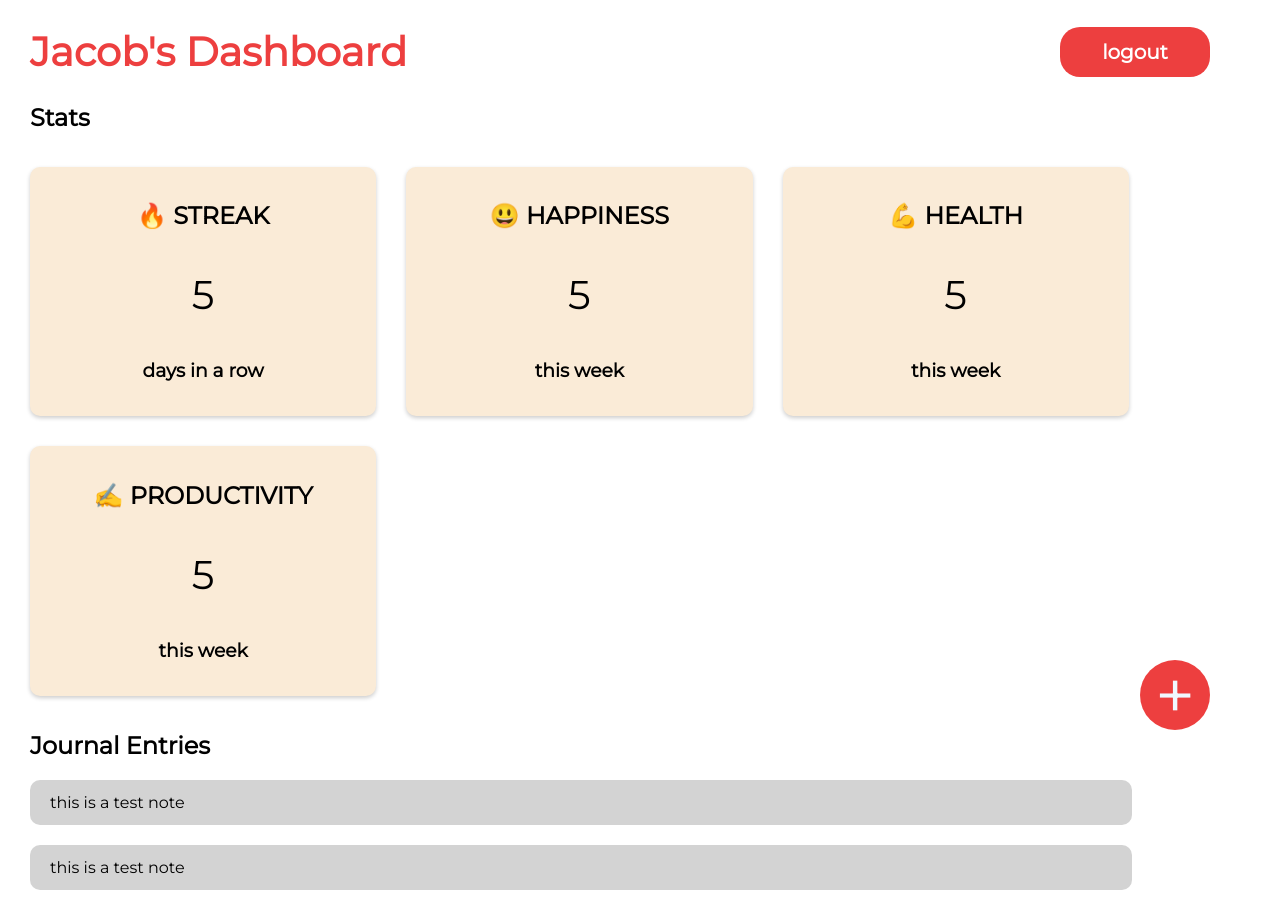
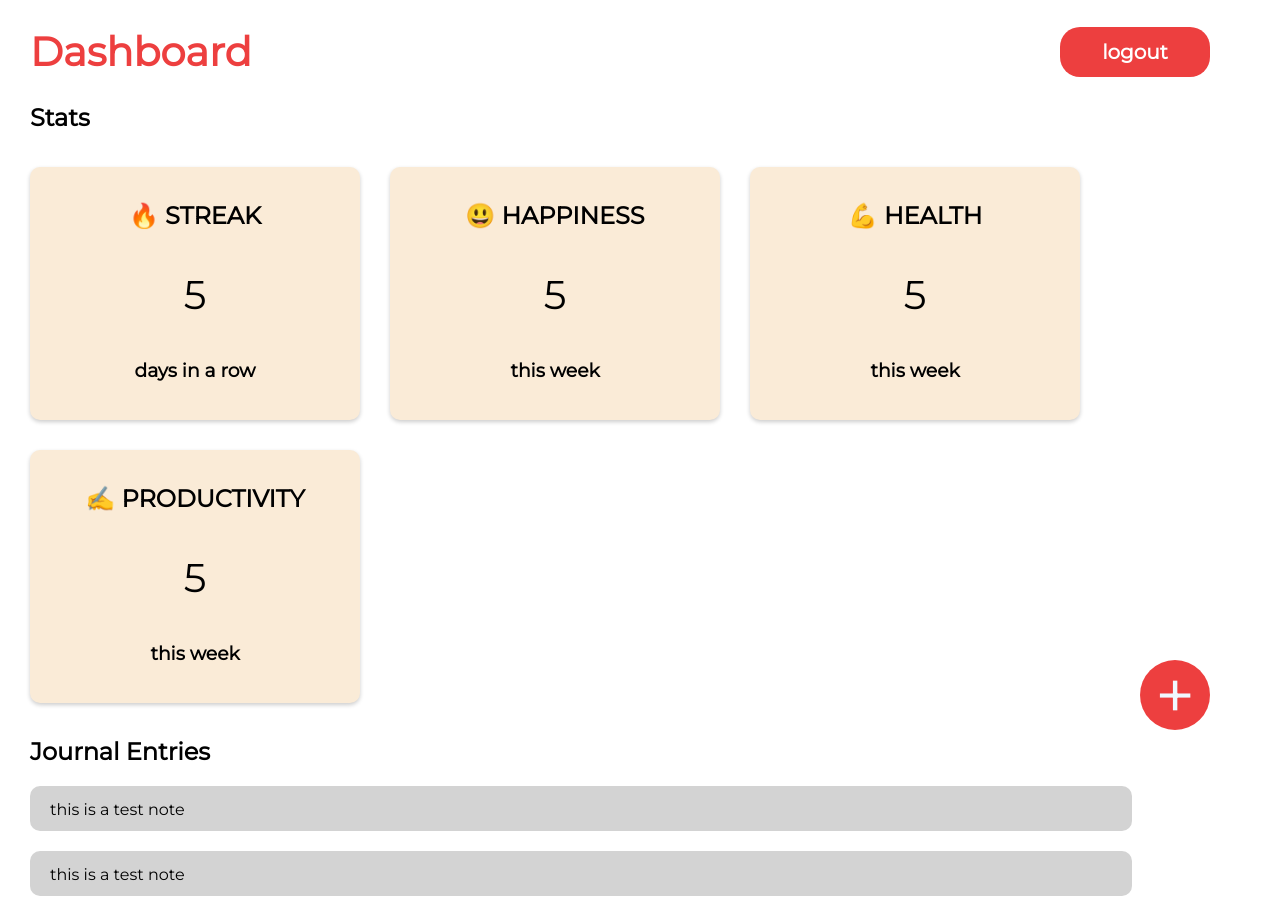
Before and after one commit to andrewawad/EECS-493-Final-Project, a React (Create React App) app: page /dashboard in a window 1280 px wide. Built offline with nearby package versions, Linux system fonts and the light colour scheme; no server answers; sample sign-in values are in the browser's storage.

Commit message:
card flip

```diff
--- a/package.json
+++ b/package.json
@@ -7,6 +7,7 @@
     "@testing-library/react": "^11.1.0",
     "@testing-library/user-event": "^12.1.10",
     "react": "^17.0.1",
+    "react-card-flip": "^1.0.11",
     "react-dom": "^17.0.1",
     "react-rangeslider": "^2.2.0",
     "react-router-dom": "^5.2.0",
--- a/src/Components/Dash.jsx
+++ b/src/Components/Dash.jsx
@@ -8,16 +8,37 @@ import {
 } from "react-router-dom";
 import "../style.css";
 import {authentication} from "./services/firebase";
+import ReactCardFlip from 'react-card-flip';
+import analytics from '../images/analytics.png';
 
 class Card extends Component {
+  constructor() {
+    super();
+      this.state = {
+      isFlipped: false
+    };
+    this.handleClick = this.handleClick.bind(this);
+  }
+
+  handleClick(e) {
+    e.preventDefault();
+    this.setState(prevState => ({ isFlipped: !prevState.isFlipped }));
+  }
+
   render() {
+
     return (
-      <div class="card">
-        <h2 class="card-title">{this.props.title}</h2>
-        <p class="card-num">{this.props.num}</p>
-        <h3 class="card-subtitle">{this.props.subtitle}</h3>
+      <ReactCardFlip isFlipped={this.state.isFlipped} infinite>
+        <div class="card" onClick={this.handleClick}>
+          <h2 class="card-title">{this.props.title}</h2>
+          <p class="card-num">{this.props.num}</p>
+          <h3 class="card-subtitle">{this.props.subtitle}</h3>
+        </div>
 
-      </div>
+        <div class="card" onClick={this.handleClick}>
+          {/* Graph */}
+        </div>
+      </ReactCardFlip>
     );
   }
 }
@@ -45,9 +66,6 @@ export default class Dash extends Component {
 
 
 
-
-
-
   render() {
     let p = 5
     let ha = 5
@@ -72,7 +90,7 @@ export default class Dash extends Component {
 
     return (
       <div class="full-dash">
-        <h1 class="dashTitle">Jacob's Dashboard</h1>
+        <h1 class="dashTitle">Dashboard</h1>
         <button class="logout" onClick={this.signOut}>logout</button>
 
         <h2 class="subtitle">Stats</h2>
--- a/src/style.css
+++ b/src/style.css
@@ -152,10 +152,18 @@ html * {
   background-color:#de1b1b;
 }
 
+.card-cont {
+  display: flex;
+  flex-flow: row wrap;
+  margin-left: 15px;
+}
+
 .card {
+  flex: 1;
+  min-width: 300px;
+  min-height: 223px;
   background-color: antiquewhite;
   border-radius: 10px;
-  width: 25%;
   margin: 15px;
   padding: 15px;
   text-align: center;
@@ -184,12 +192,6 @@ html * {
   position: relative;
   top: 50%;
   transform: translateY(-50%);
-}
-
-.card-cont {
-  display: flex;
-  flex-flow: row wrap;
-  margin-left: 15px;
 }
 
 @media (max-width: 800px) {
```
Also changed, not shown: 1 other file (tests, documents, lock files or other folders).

# # # # #

### What to do
In your copy, include no pictures, but reproduce all records exactly.

### Task answer
Before and after one commit to andrewawad/EECS-493-Final-Project, a React (Create React App) app: page /dashboard in a window 1280 px wide. Built offline with nearby package versions, Linux system fonts and the light colour scheme; no server answers; sample sign-in values are in the browser's storage.

Commit message:
card flip

```diff
--- a/package.json
+++ b/package.json
@@ -7,6 +7,7 @@
     "@testing-library/react": "^11.1.0",
     "@testing-library/user-event": "^12.1.10",
     "react": "^17.0.1",
+    "react-card-flip": "^1.0.11",
     "react-dom": "^17.0.1",
     "react-rangeslider": "^2.2.0",
     "react-router-dom": "^5.2.0",
--- a/src/Components/Dash.jsx
+++ b/src/Components/Dash.jsx
@@ -8,16 +8,37 @@ import {
 } from "react-router-dom";
 import "../style.css";
 import {authentication} from "./services/firebase";
+import ReactCardFlip from 'react-card-flip';
+import analytics from '../images/analytics.png';
 
 class Card extends Component {
+  constructor() {
+    super();
+      this.state = {
+      isFlipped: false
+    };
+    this.handleClick = this.handleClick.bind(this);
+  }
+
+  handleClick(e) {
+    e.preventDefault();
+    this.setState(prevState => ({ isFlipped: !prevState.isFlipped }));
+  }
+
   render() {
+
     return (
-      <div class="card">
-        <h2 class="card-title">{this.props.title}</h2>
-        <p class="card-num">{this.props.num}</p>
-        <h3 class="card-subtitle">{this.props.subtitle}</h3>
+      <ReactCardFlip isFlipped={this.state.isFlipped} infinite>
+        <div class="card" onClick={this.handleClick}>
+          <h2 class="card-title">{this.props.title}</h2>
+          <p class="card-num">{this.props.num}</p>
+          <h3 class="card-subtitle">{this.props.subtitle}</h3>
+        </div>
 
-      </div>
+        <div class="card" onClick={this.handleClick}>
+          {/* Graph */}
+        </div>
+      </ReactCardFlip>
     );
   }
 }
@@ -45,9 +66,6 @@ export default class Dash extends Component {
 
 
 
-
-
-
   render() {
     let p = 5
     let ha = 5
@@ -72,7 +90,7 @@ export default class Dash extends Component {
 
     return (
       <div class="full-dash">
-        <h1 class="dashTitle">Jacob's Dashboard</h1>
+        <h1 class="dashTitle">Dashboard</h1>
         <button class="logout" onClick={this.signOut}>logout</button>
 
         <h2 class="subtitle">Stats</h2>
--- a/src/style.css
+++ b/src/style.css
@@ -152,10 +152,18 @@ html * {
   background-color:#de1b1b;
 }
 
+.card-cont {
+  display: flex;
+  flex-flow: row wrap;
+  margin-left: 15px;
+}
+
 .card {
+  flex: 1;
+  min-width: 300px;
+  min-height: 223px;
   background-color: antiquewhite;
   border-radius: 10px;
-  width: 25%;
   margin: 15px;
   padding: 15px;
   text-align: center;
@@ -184,12 +192,6 @@ html * {
   position: relative;
   top: 50%;
   transform: translateY(-50%);
-}
-
-.card-cont {
-  display: flex;
-  flex-flow: row wrap;
-  margin-left: 15px;
 }
 
 @media (max-width: 800px) {
```
Also changed, not shown: 1 other file (tests, documents, lock files or other folders).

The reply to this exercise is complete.